The year 1947 saw one of the most significant changes to union and labor law. Prior to that year, if you wanted to work at a place where the employees belonged to a union, you could be required to join that union and pay dues to it. (And that union could spend those dues on many things with which you may not have agreed.) There were exceptions, such as certain federal jobs (ironically), but closed shops were not unusual. You had to join the union and pay its dues to work there, and if you were no longer in the union (for whatever reason) you could be fired. In the 1947, the very pro-business 80th Congress, when both Houses were controlled by the Republican Party, passed the Labor Management Relations Act (nicknamed the Taft-Hartley Act) over President Harry Truman’s veto. For a “Do Nothing Congress”, they sure did a doozy with that one. They were a very anti-union Congress, and we should be grateful they didn’t pass more legislation.
You often hear that unionized places force people to join the union, but that’s not true (thanks to the Taft-Hartley Act.) State right to work laws force all unionized shops to become “open shops,” meaning employees cannot be forced to join a union. They also have the right to enjoy all the benefits that union workers enjoy. The union might fight for better working conditions for you and your fellow employees (it isn’t always about more pay), but whether or not you join the union you can, by law, enjoy whatever benefits the union wins. If they want, non-union workers can ask the union for help in dealing with their employer, and while they don’t have to pay union dues, they do have to compensate the union for acting on their behalf. But other than that, you can work at any non-federal place that has a union without being forced to join the union.
Now, you’re going to hear a lot of Republicans (like Michigan Governor Rick Snyder) say that right to work laws benefit workers and lead to more pay. Don’t believe it for a second. As union membership declines, so does middle class income. Without unions there would be no middle class.

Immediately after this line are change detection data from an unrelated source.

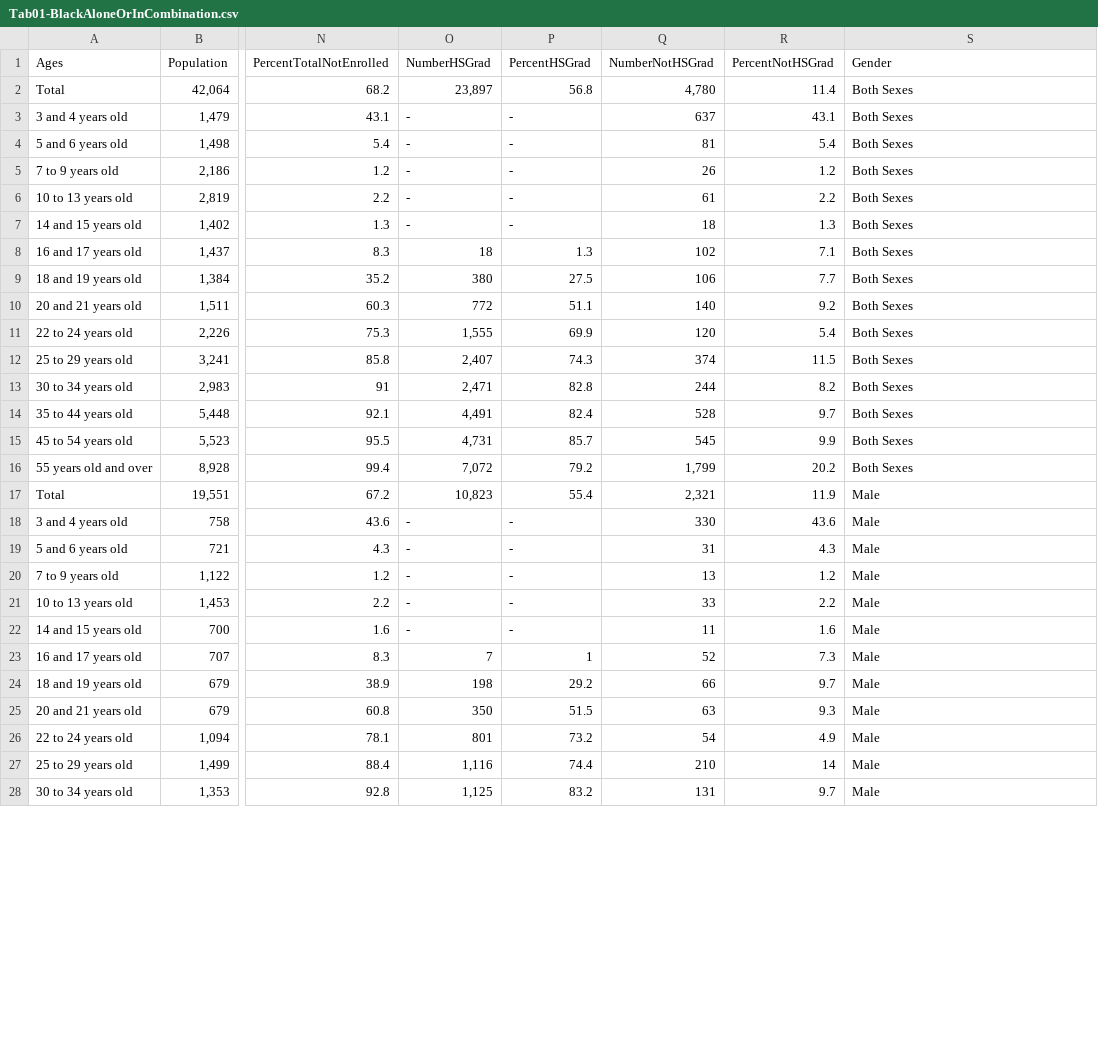
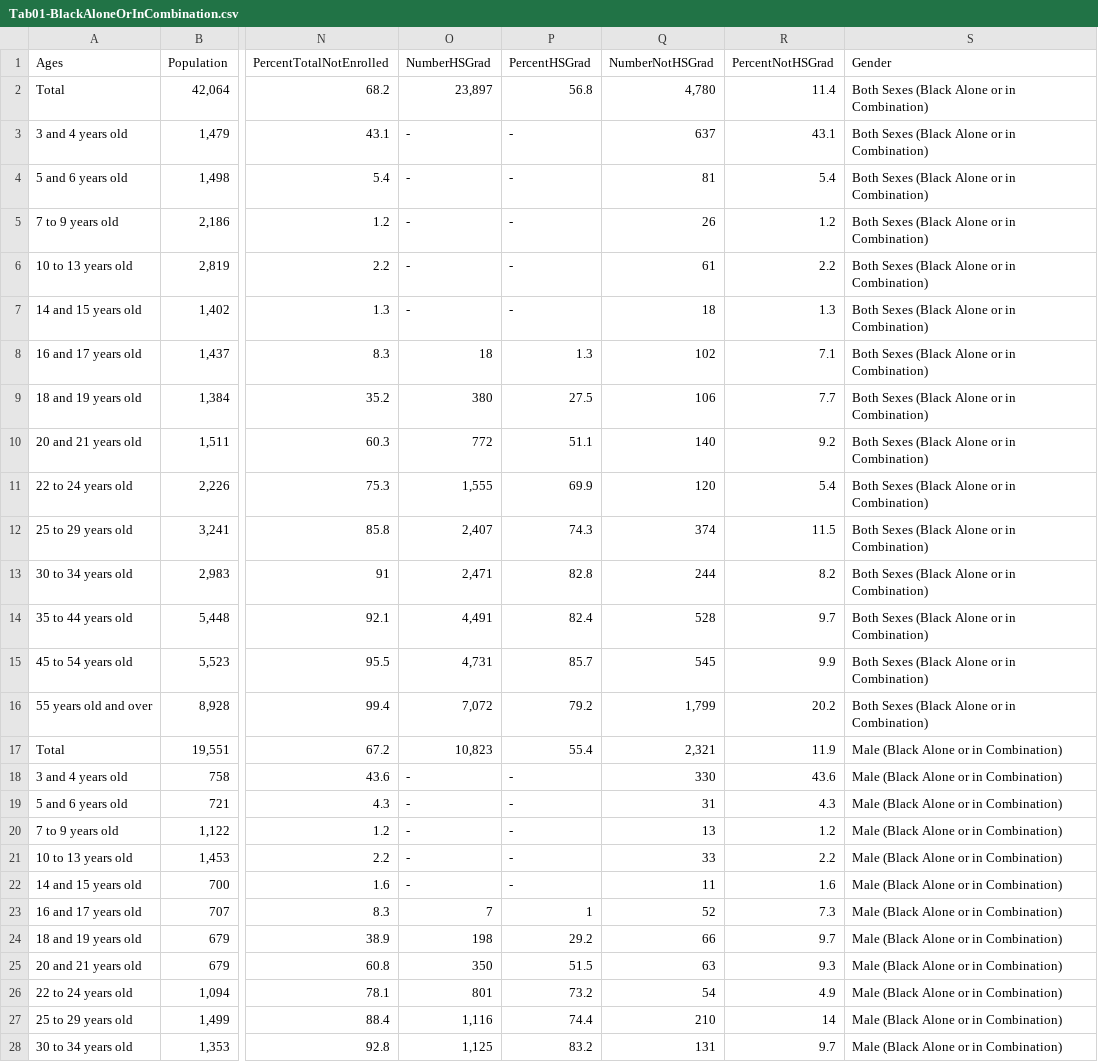
Before and after one commit to gevans6/final_project, a CSV file: data/Tab01-BlackAloneOrInCombination.csv, drawn as a sheet; only a part is shown, gaps mark what is left out; the diff covers the shown part only; the diff names each change by its address in the sheet, - before the commit and + after, or states it on an @@ line.

```diff
--- a/data/Tab01-BlackAloneOrInCombination.csv
+++ b/data/Tab01-BlackAloneOrInCombination.csv
-S2:S16 (Gender): Both Sexes
+S2:S16 (Gender): Both Sexes (Black Alone or in Combination)
-S17:S28 (Gender): Male
+S17:S28 (Gender): Male (Black Alone or in Combination)
```
Also changed, not shown: 18 edited cells elsewhere in this file, data/Tab01-AsianAloneOrInCombination.csv, data/Tab01-ChildrenOfForeignBorn.csv, 14 other files.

As of this writing, the following 23 states have some form of right to work laws: Alabama, Arizona, Arkansas, Florida, Georgia, Idaho, Iowa, Kansas, Louisiana, Michigan(!), Mississippi, Nebraska, Nevada, North Carolina, North Dakota, Oklahoma, South Carolina, South Dakota, Tennessee, Texas, Utah, Virginia, Wyoming. The latest addition to that list is Michigan. Nobody campaigned on busting unions in Michigan, even the governor. Why not? Because if they did, they would have lost control of the state government. (You can also thank some heavily gerrymandered districts for that. More people voted for Democrats than for Republicans, but because of gerrymandered districts, more Republicans were sent to the next Congress than Democrats.)
Ask any union member about right to work laws and they’ll tell you they should be called “Right to Work For Less” laws, because that is the ultimate effect of those laws. When workers enjoy the right to bargain collectively, everybody benefits, including the business owners. Again, it isn’t just about fair pay though that is often at issue, it’s about all working conditions. Unions, by fighting for higher standards for workers, businesses, families, the environment, and public health and safety, have helped to build the middle class and make sure the economy works for everyone. Are you eligible for overtime pay for working more than 40 hours? You can thank unions for that. Do you get paid sick days? Thank unions again. Is your work place safe? It probably wouldn’t be without unions.
Interestingly enough, both sides see this as a “Freedom of Assembly” issue. The pro-union side sees it as the right to assemble with those with whom you do want to assemble, and the anti-union side sees it as the right to not have to assemble with those with whom you don’t want to assemble. In other words, the pro-union side sees it as the freedom of assembly, and the anti-union side sees it as the freedom from assembly.
Without unions, if you weren’t a member of the very, very wealthy elite (and if you’re reading this blog, you probably aren’t, but I thank you for being here), then you would be among the very poor. It would just be the very few rich and the very many poor. If Republicans had their way, there would be no unions at all. The only way to stop them is to vote them out of office. But that will be difficult because they’ve done their best to rig the elections so that fewer people can vote who would vote against them. It is a strategy without honor, but so is the Republican Party. While the year 2020 is a long way off, it will be a very, very, very important year for elections. That is the year the next census is conducted, and as a result of that census, voting districts will be redrawn. If Republicans manage to win more seats around the country (and I’m not just talking about Congress, I’m talking about state legislatures, too), they will put the final nails in the coffin of Democracy. They will rig any and all elections so that they can never be voted out of power. We cannot let that happen, and we don’t have to wait until then. Start voting them out of office now. Make sure you are registered to vote and VOTE! And whatever you do, do not vote for Republicans. They lie. All the time.
[This post originally appeared on Pick Wayne’s Brain and has been slightly modified.]